The new prostate cancer test is the first of its kind. This multi-gene test will help guide treatment decisions, allowing patients with low-risk prostate cancer to avoid invasive treatments such as radiation and radical prostatectomy. According to UCSF Department of Urology chair and professor, Peter Carroll, M.D., MPH, the new study results showed that information gotten from the Oncotype DX prostate cancer test “tripled the number of patients who can more confidently consider active surveillance and avoid unnecessary treatment and its potential side effects.

The test also identified a smaller number of patients who, despite seemingly low-risk clinical factors, had more aggressive disease and, would suggest that they consider immediate treatment.”  This genomic tool will help distinguish between low-risk and high-risk prostate cancer at the time of the biopsy.

What is active surveillance?

Active surveillance is one treatment plan for prostate cancer patients. It involves careful and consistent monitoring of prostate cancer without surgically removing it. Patients who choose active surveillance get regular check-ups, periodic PSA tests, clinical exams, and sometimes biopsies. This plan allows them to monitor their disease for signs of cancer progression.
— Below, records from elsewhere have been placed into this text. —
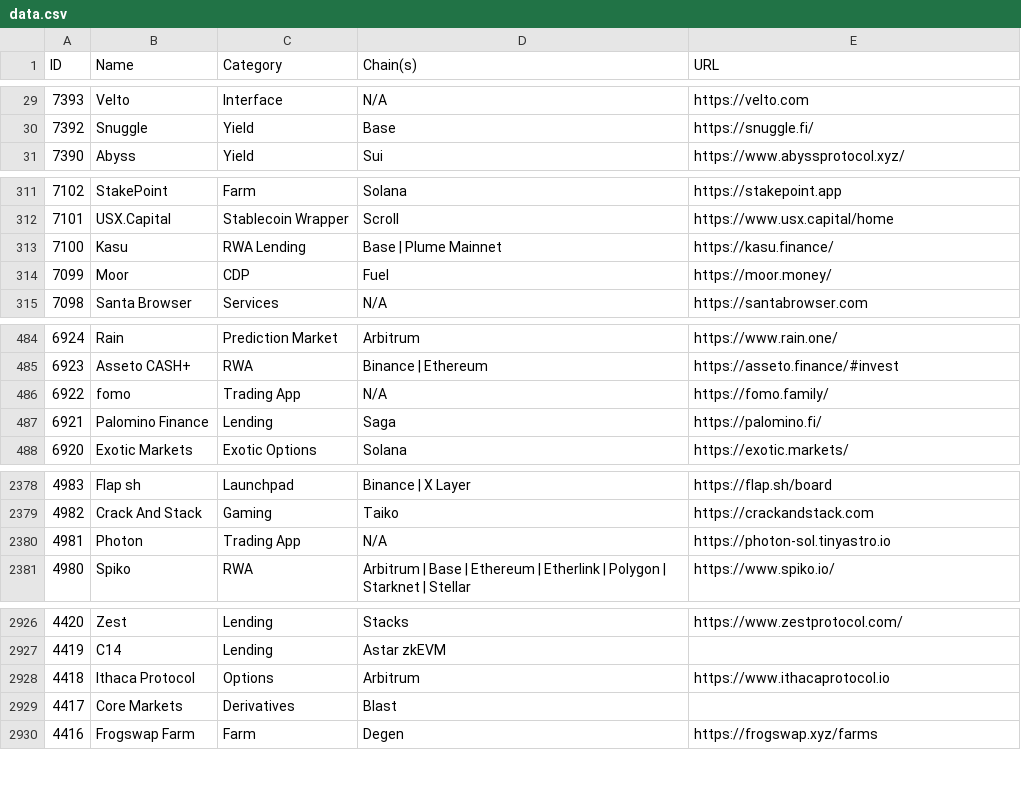
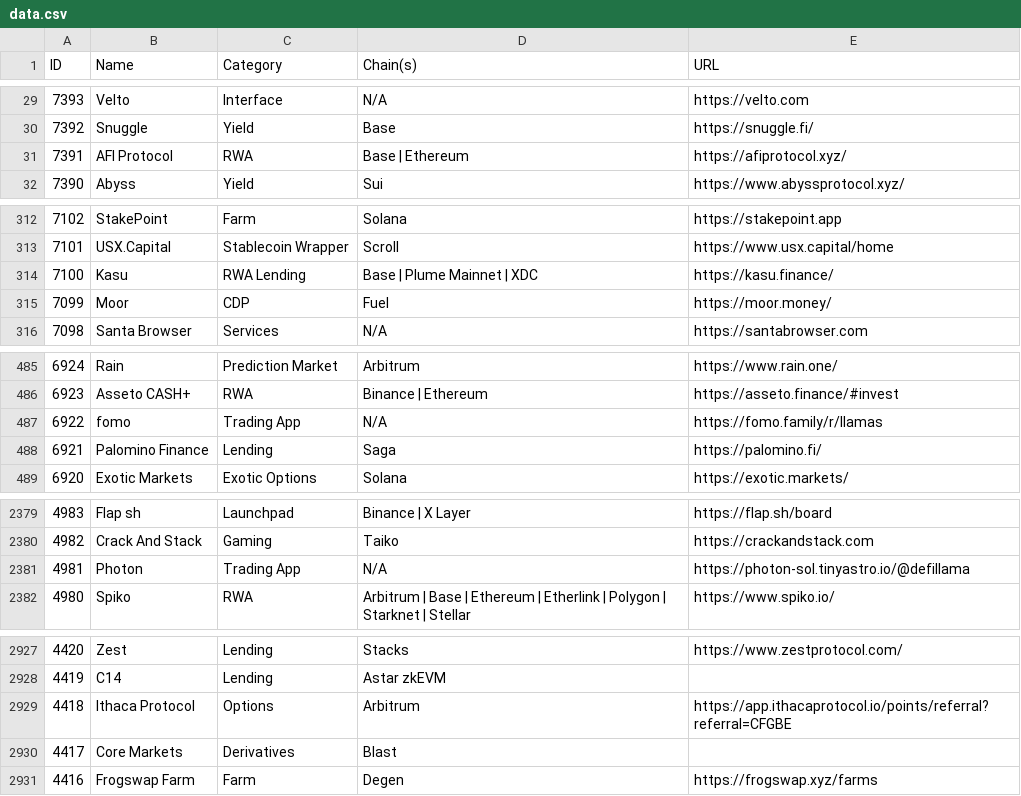
Before and after one commit to pmuens/defi-llama-watcher, a CSV file: data.csv, drawn as a sheet; only a part is shown, gaps mark what is left out; the diff covers the shown part only.

Commit message:
Update data.csv

```diff
--- a/data.csv
+++ b/data.csv
@@ -30,2 +30,3 @@ ID,Name,Category,Chain(s),URL
 7392,Snuggle,Yield,Base,https://snuggle.fi/
+7391,AFI Protocol,RWA,Base | Ethereum,https://afiprotocol.xyz/
 7390,Abyss,Yield,Sui,https://www.abyssprotocol.xyz/
@@ -312,3 +313,3 @@ ID,Name,Category,Chain(s),URL
 7101,USX.Capital,Stablecoin Wrapper,Scroll,https://www.usx.capital/home
-7100,Kasu,RWA Lending,Base | Plume Mainnet,https://kasu.finance/
+7100,Kasu,RWA Lending,Base | Plume Mainnet | XDC,https://kasu.finance/
 7099,Moor,CDP,Fuel,https://moor.money/
@@ -485,3 +486,3 @@ ID,Name,Category,Chain(s),URL
 6923,Asseto CASH+,RWA,Binance | Ethereum,https://asseto.finance/#invest
-6922,fomo,Trading App,N/A,https://fomo.family/
+6922,fomo,Trading App,N/A,https://fomo.family/r/llamas
 6921,Palomino Finance,Lending,Saga,https://palomino.fi/
@@ -2379,3 +2380,3 @@ ID,Name,Category,Chain(s),URL
 4982,Crack And Stack,Gaming,Taiko,https://crackandstack.com
-4981,Photon,Trading App,N/A,https://photon-sol.tinyastro.io
+4981,Photon,Trading App,N/A,https://photon-sol.tinyastro.io/@defillama
 4980,Spiko,RWA,Arbitrum | Base | Ethereum | Etherlink | Polygon | Starknet | Stellar,https://www.spiko.io/
@@ -2927,3 +2928,3 @@ ID,Name,Category,Chain(s),URL
 4419,C14,Lending,Astar zkEVM,
-4418,Ithaca Protocol,Options,Arbitrum,https://www.ithacaprotocol.io
+4418,Ithaca Protocol,Options,Arbitrum,https://app.ithacaprotocol.io/points/referral?referral=CFGBE
 4417,Core Markets,Derivatives,Blast,
```
Also changed, not shown: 2 edited cells elsewhere in this file.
Currently, about half of the 240,000 men who are diagnosed with cancer each year in the U.S. are classified as low-risk through methods such as the PSA, Gleason Score, and physical exam. Even though low-risk patients have less than a 3% risk of cancer progression and the disease becoming deadly, 90% of low-risk patients choose to undergo treatments such as radiation and radical prostatectomy. With this new prostate cancer test, men can use their individual genetic information to help them make treatment decisions with more confidence and help low-risk men avoid unnecessary aggressive treatment.

How does it work?

Patients who are newly diagnosed with low-risk prostate cancer need to know how aggressive their tumor is. The patient first gets a prostate biopsy sample taken with a needle. The Oncotype DX prostate cancer test is done on the biopsy sample, analyzing the genes in the tumor and indicating whether the cancer is likely to grow and spread. The genomic test measures the level of expression of 17 genes across four biological pathways, allowing it to predict the aggressiveness of prostate cancer.

The test results are reported as a Genomic Prostate Score (GPS), which ranges from 0 to 100, and this score is combined with other clinical factors. The GPS provides an accurate and individualized risk assessment, allowing the patient and his doctor to make a treatment decision between active surveillance and immediate treatment.

Read more in our Prostate Cancer Health Center.